* [Task item]:
Your output should be the complete listing, repeated exactly.

* [Source information]:
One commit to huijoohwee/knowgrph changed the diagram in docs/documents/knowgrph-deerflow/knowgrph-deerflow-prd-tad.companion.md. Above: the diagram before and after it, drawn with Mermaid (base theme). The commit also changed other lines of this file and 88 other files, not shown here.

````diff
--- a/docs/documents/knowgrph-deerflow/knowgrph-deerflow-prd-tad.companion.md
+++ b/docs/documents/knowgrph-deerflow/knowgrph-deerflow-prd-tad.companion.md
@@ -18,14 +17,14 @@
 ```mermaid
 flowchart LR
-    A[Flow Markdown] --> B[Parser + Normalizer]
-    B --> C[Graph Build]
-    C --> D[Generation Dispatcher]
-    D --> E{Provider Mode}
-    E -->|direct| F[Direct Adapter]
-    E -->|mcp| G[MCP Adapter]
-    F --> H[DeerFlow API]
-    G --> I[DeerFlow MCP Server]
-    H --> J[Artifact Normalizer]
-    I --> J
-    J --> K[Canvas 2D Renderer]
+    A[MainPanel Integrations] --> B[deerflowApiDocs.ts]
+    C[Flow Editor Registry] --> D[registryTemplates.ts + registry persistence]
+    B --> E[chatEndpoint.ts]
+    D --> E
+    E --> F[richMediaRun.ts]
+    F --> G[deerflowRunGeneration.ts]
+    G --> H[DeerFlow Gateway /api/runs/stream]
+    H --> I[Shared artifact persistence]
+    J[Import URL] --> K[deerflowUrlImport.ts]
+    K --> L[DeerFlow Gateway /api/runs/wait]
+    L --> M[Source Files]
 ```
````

* [Task result]:
One commit to huijoohwee/knowgrph changed the diagram in docs/documents/knowgrph-deerflow/knowgrph-deerflow-prd-tad.companion.md. Above: the diagram before and after it, drawn with Mermaid (base theme). The commit also changed other lines of this file and 88 other files, not shown here.

````diff
--- a/docs/documents/knowgrph-deerflow/knowgrph-deerflow-prd-tad.companion.md
+++ b/docs/documents/knowgrph-deerflow/knowgrph-deerflow-prd-tad.companion.md
@@ -18,14 +17,14 @@
 ```mermaid
 flowchart LR
-    A[Flow Markdown] --> B[Parser + Normalizer]
-    B --> C[Graph Build]
-    C --> D[Generation Dispatcher]
-    D --> E{Provider Mode}
-    E -->|direct| F[Direct Adapter]
-    E -->|mcp| G[MCP Adapter]
-    F --> H[DeerFlow API]
-    G --> I[DeerFlow MCP Server]
-    H --> J[Artifact Normalizer]
-    I --> J
-    J --> K[Canvas 2D Renderer]
+    A[MainPanel Integrations] --> B[deerflowApiDocs.ts]
+    C[Flow Editor Registry] --> D[registryTemplates.ts + registry persistence]
+    B --> E[chatEndpoint.ts]
+    D --> E
+    E --> F[richMediaRun.ts]
+    F --> G[deerflowRunGeneration.ts]
+    G --> H[DeerFlow Gateway /api/runs/stream]
+    H --> I[Shared artifact persistence]
+    J[Import URL] --> K[deerflowUrlImport.ts]
+    K --> L[DeerFlow Gateway /api/runs/wait]
+    L --> M[Source Files]
 ```
````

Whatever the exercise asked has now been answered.